--- Dataset entries Enclosed Below ---

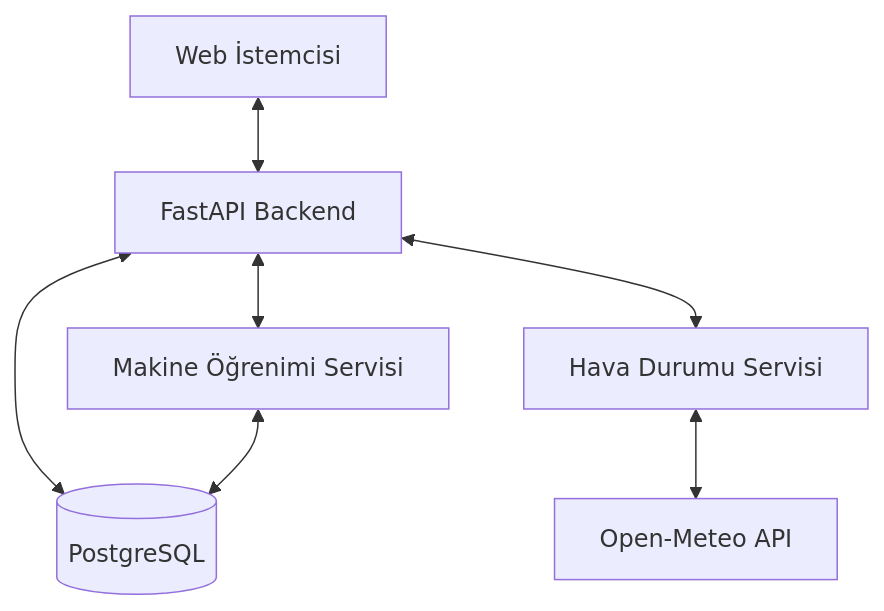
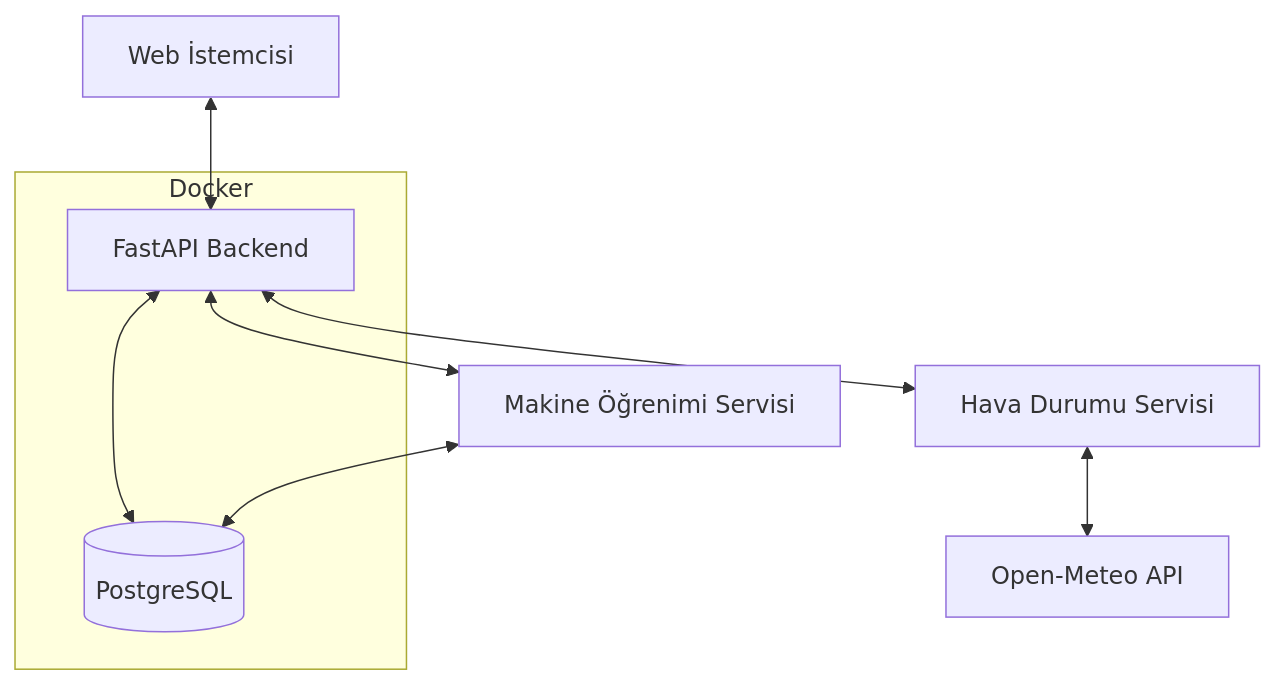
The first of 2 diagrams in memory-bank/systemPatterns.md (ozkanerbatuhan/Solar-Backend), drawn with Mermaid before and after one commit. The commit also changed other lines of this file and 11 other files, not shown here.

Commit message:
Docker ile containerizasyon tamamlandı, PostgreSQL veritabanı bağlantısı başarıyla kuruldu ve API artık Docker üzerinde çalışabilir durumda. README.md dosyası Docker kurulum talimatlarıyla güncellendi. Proje ilerlemesi ve gereksinimler güncellendi.

````diff
--- a/memory-bank/systemPatterns.md
+++ b/memory-bank/systemPatterns.md
@@ -6,9 +6,14 @@
 ```mermaid
 flowchart TD
     Client[Web İstemcisi] <--> API[FastAPI Backend]
     API <--> DB[(PostgreSQL)]
     API <--> ML[Makine Öğrenimi Servisi]
     ML <--> DB
     API <--> WS[Hava Durumu Servisi]
     WS <--> EXT[Open-Meteo API]
+    
+    subgraph Docker
+      API
+      DB
+    end
 ```
````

--- End of Enclosed Dataset entries ---

→ **Aim of the task**
Print, exactly as they appear above, the lines running from the one with "Docker ile containerizasyon" through the final line.

→ **Output of the exercise**
Docker ile containerizasyon tamamlandı, PostgreSQL veritabanı bağlantısı başarıyla kuruldu ve API artık Docker üzerinde çalışabilir durumda. README.md dosyası Docker kurulum talimatlarıyla güncellendi. Proje ilerlemesi ve gereksinimler güncellendi.

````diff
--- a/memory-bank/systemPatterns.md
+++ b/memory-bank/systemPatterns.md
@@ -6,9 +6,14 @@
 ```mermaid
 flowchart TD
     Client[Web İstemcisi] <--> API[FastAPI Backend]
     API <--> DB[(PostgreSQL)]
     API <--> ML[Makine Öğrenimi Servisi]
     ML <--> DB
     API <--> WS[Hava Durumu Servisi]
     WS <--> EXT[Open-Meteo API]
+    
+    subgraph Docker
+      API
+      DB
+    end
 ```
````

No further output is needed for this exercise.